Reading the Mueller Report. Or how political theater is still relevant
Hollywood stars brought to the stage a live reading of the Mueller Report under the title "The Investigation: A Search for Truth in 10 Acts."
You don't need to know who Bertolt Brecht or Erwin Piscator were to see the importance that theater has had in world politics.
Or maybe you do?
History reminds us of the transformation of speeches and scenographies during all kinds of political regimes, especially when injustices were being overlooked.
"To stand on a stage is to say to many people, 'Look at me,'" said Judith Malina, founder of the Living Theater in the United States. "How can you do that without speaking the only truth you know? There is no such thing as an uncommitted actor."
This is what Annette Bening, Kevin Kline, John Lithgow, Alfre Woodard, Justin Long, and Alyssa Milano honored when they decided to join the handful of Hollywood stars that brought the controversial Mueller report to the stage.
Through the play "The Investigation: A Search for Truth in Ten Acts," the actors interpreted in a live reading the more than 400 pages contained in the report of the special counsel Robert Mueller on the Russian interference in the 2016 elections and President Donald Trump's attempts to obstruct justice.
Written by Robert Schenkkan and broadcasted live by Law Works - an organization "dedicated to defending the non-partisan role of the Department of Justice,” according to CBS News - the work featured artists such as Ben McKenzie and Julia Luis-Dreyfus who gave voice to those who were part of one of the most critical periods in the history of American democracy.
For just over an hour, the artists shared shifts to read excerpts from the report that related to the participation of government members such as Sarah Huckabee Sanders, Hope Hicks, Jeff Sessions, Michael Flynn, and Don McGahn in disturbing interactions with President Trump.
Knowing that very few U.S. citizens would actually take the time to read, digest, interpret and understand the seriousness of the report's findings, the theater becomes once again a mechanism of contestation and direct communication with those who finally have the power to hold their political leaders accountable.
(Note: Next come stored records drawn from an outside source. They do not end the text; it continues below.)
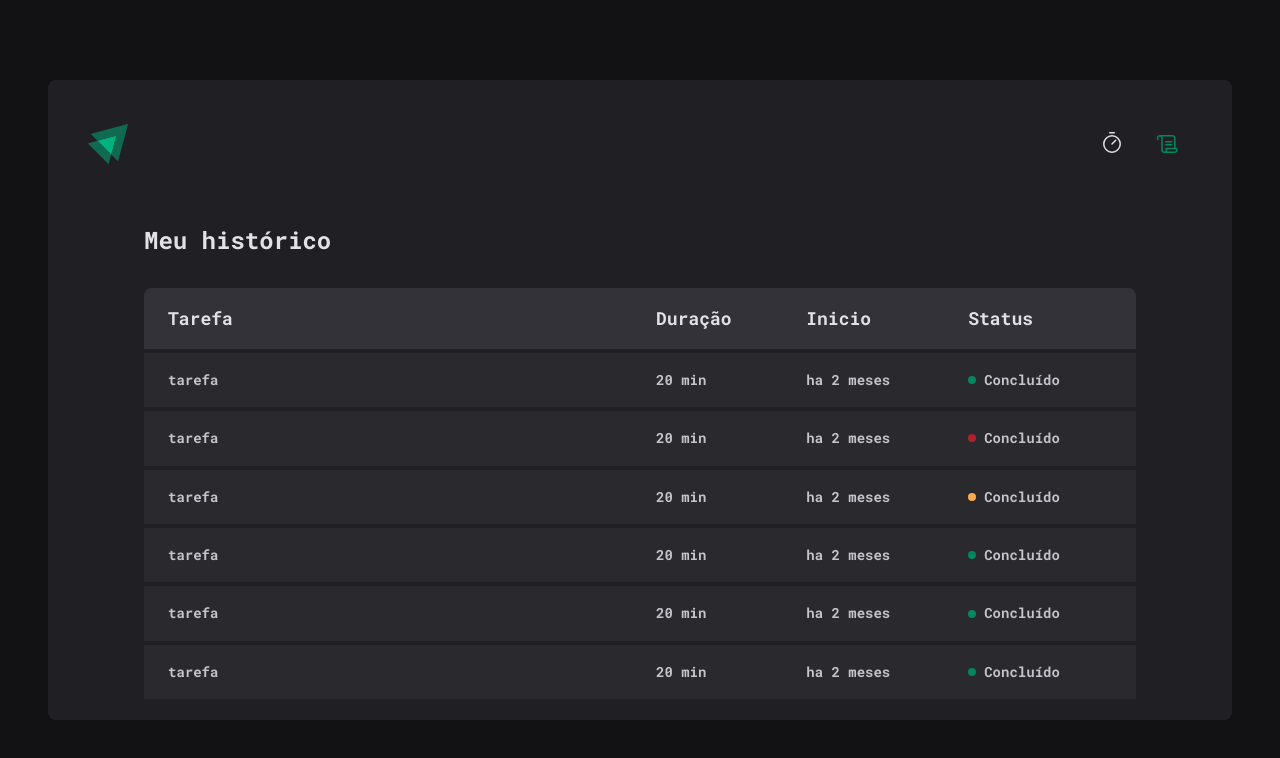
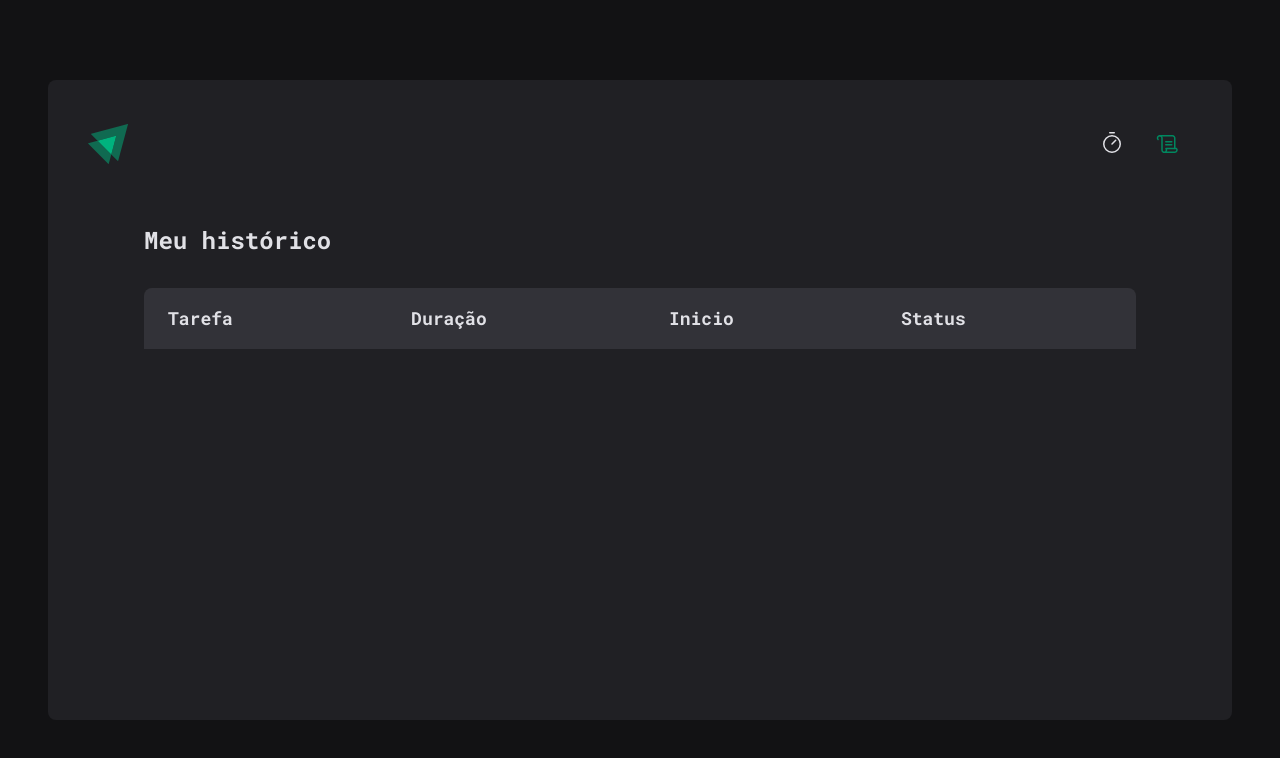
Before and after one commit to gustacamara/pomodoro-timer, a React (Vite) app: page /History in a window 1280 px wide. Shown: the top 758 px of the page. Built offline with nearby package versions, Linux system fonts and the light colour scheme.

Commit message:
implements history

```diff
--- a/src/pages/History/index.tsx
+++ b/src/pages/History/index.tsx
@@ -1,6 +1,8 @@
 import { useContext } from "react";
+import { formatDistanceToNow } from 'date-fns';
 import { HistoryContainer, HistoryList, Status } from "./styles";
 import { CyclesContext } from "../../contexts/CyclesContext";
+import { ptBR } from "date-fns/locale";
 
 export function History() {
   const { cycles } = useContext(CyclesContext);
@@ -20,65 +22,33 @@ export function History() {
             </tr>
           </thead>
           <tbody>
-            <tr>
-              <td>tarefa</td>
-              <td>20 min</td>
-              <td>ha 2 meses</td>
-              <td>
-                <Status statusColor="green">Concluído</Status>
-              </td>
-            </tr>
+            {cycles.map(cycle => {
+              return(
+                <tr key={ cycle.id }>
+                  <td>{ cycle.task }</td>
+                  <td>
+                    { formatDistanceToNow(cycle.startDate,{
+                      addSuffix: true,
+                      locale: ptBR,
+                    })}
+                  </td>
+                  <td>{ cycle.startDate.toISOString() }</td>
+                  <td>
+                    { cycle.finishedDate && (
+                      <Status statusColor="green">Concluido!</Status>
+                    )}
+                    { (cycle.interruptedDate && !cycle.finishedDate) && (
+                      <Status statusColor="red">Interrompido!</Status>
+                    )}
+                    { (!cycle.finishedDate && !cycle.interruptedDate) && (
+                      <Status statusColor="yellow">Em andamento!</Status>
+                    )}
+                  </td>
+                </tr>
+              )
+            })}
           </tbody>
-          <tbody>
-            <tr>
-              <td>tarefa</td>
-              <td>20 min</td>
-              <td>ha 2 meses</td>
-              <td>
-                <Status statusColor="red">Concluído</Status>
-              </td>
-            </tr>
-          </tbody>
-          <tbody>
-            <tr>
-              <td>tarefa</td>
-              <td>20 min</td>
-              <td>ha 2 meses</td>
-              <td>
-                <Status statusColor="yellow">Concluído</Status>
-              </td>
-            </tr>
-          </tbody>
-          <tbody>
-            <tr>
-              <td>tarefa</td>
-              <td>20 min</td>
-              <td>ha 2 meses</td>
-              <td>
-                <Status statusColor="green">Concluído</Status>
-              </td>
-            </tr>
-          </tbody>
-          <tbody>
-            <tr>
-              <td>tarefa</td>
-              <td>20 min</td>
-              <td>ha 2 meses</td>
-              <td>
-                <Status statusColor="green">Concluído</Status>
-              </td>
-            </tr>
-          </tbody>
-          <tbody>
-            <tr>
-              <td>tarefa</td>
-              <td>20 min</td>
-              <td>ha 2 meses</td>
-              <td>
-                <Status statusColor="green">Concluído</Status>
-              </td>
-            </tr>
-          </tbody>
+
         </table>
       </HistoryList>
 
```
In a statement, Law Works explained its conviction that the play "shows that President Trump likely obstructed justice and that President Trump's campaign not only knew Russia wanted them to win but welcomed it."
Through theater and the voices of talented actors - the reality of the Muller investigation has been brought to life. Would that this would make the difference.